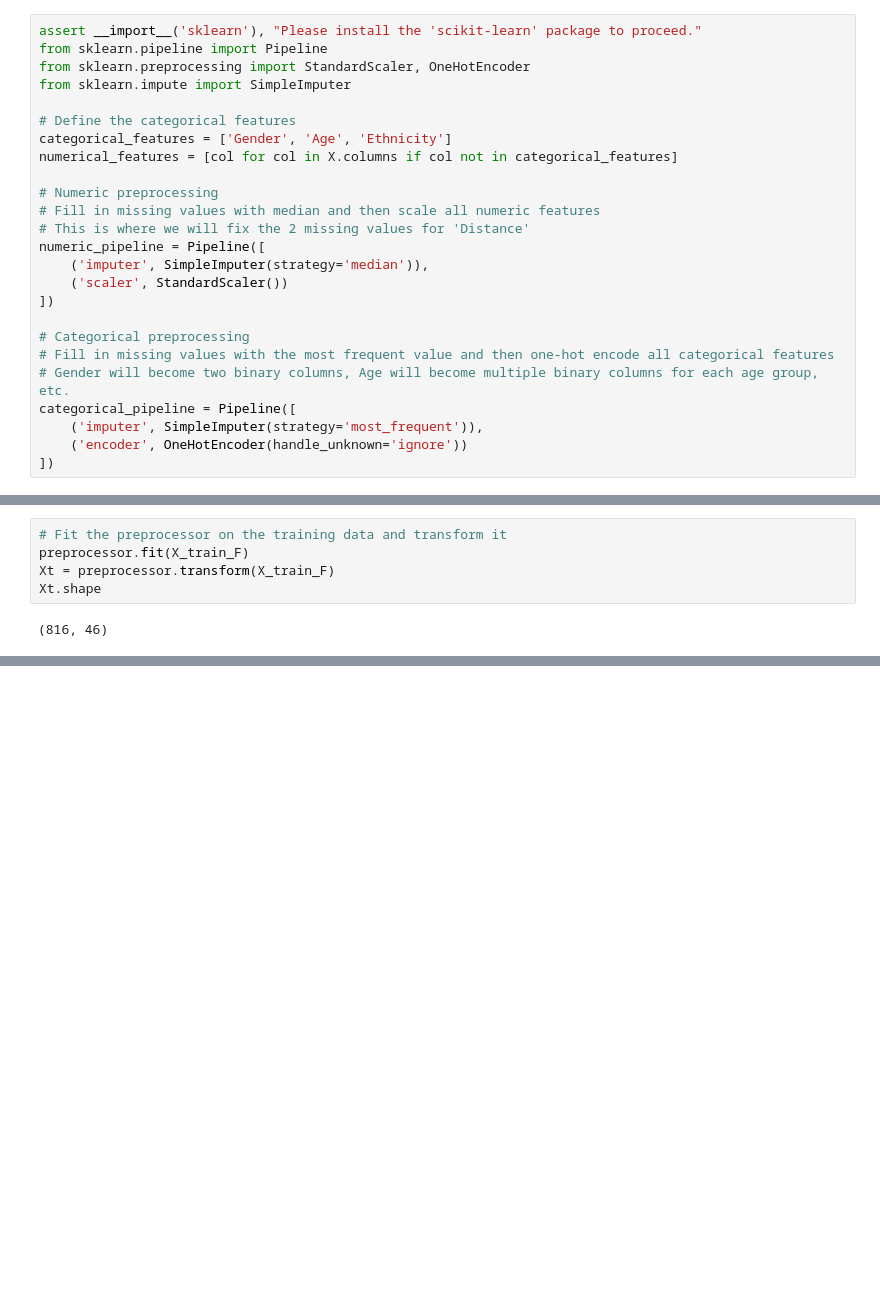
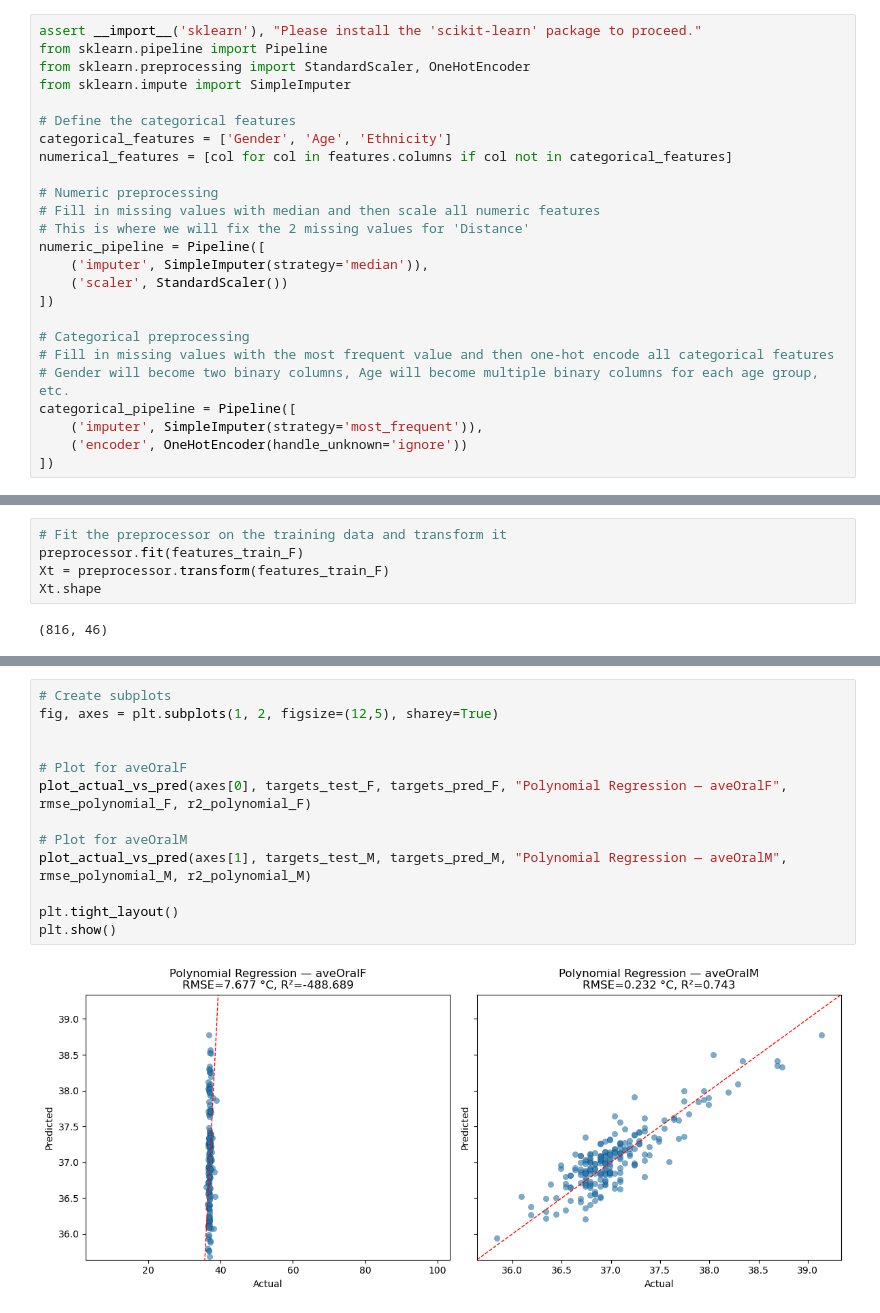
Before and after one commit to zombonline/MachineLearningCoursework, a Jupyter notebook: coursework.ipynb, the cells around one changed output, grey strips where cells are left out. Drawn from its saved outputs; the diff is of its cells as text; blank space fills up the shorter version.

```diff
--- a/coursework.ipynb
+++ b/coursework.ipynb
@@ -196,7 +201,7 @@ from sklearn.impute import SimpleImputer
 
 # Define the categorical features
 categorical_features = ['Gender', 'Age', 'Ethnicity']
-numerical_features = [col for col in X.columns if col not in categorical_features]
+numerical_features = [col for col in features.columns if col not in categorical_features]
 
 # Numeric preprocessing
 # Fill in missing values with median and then scale all numeric features
@@ -235,8 +240,8 @@ X_train_M, X_test_M, y_train_M, y_test_M = train_test_split(
 )
 # %%
 # Fit the preprocessor on the training data and transform it
-preprocessor.fit(X_train_F)
-Xt = preprocessor.transform(X_train_F)
+preprocessor.fit(features_train_F)
+Xt = preprocessor.transform(features_train_F)
 Xt.shape
 # %% [output]
 (816, 46)
@@ -285,0 +365,15 @@ rmse_F, r2_F, rmse_M, r2_M
+# %%
+# Create subplots
+fig, axes = plt.subplots(1, 2, figsize=(12,5), sharey=True)
+
+
+# Plot for aveOralF
+plot_actual_vs_pred(axes[0], targets_test_F, targets_pred_F, "Polynomial Regression — aveOralF", rmse_polynomial_F, r2_polynomial_F)
+
+# Plot for aveOralM
+plot_actual_vs_pred(axes[1], targets_test_M, targets_pred_M, "Polynomial Regression — aveOralM", rmse_polynomial_M, r2_polynomial_M)
+
+plt.tight_layout()
+plt.show()
+# %% [output]
+[figure, added]
```
Also changed, not shown: parts of 41 cells of this notebook.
■ ■ ■
* **YOUR OBJECTIVE**:
Show all lines from the records above where the word "Regression" occurs.

* **SOLUTION TO THIS EXERCISE**:
+plot_actual_vs_pred(axes[0], targets_test_F, targets_pred_F, "Polynomial Regression — aveOralF", rmse_polynomial_F, r2_polynomial_F)
+plot_actual_vs_pred(axes[1], targets_test_M, targets_pred_M, "Polynomial Regression — aveOralM", rmse_polynomial_M, r2_polynomial_M)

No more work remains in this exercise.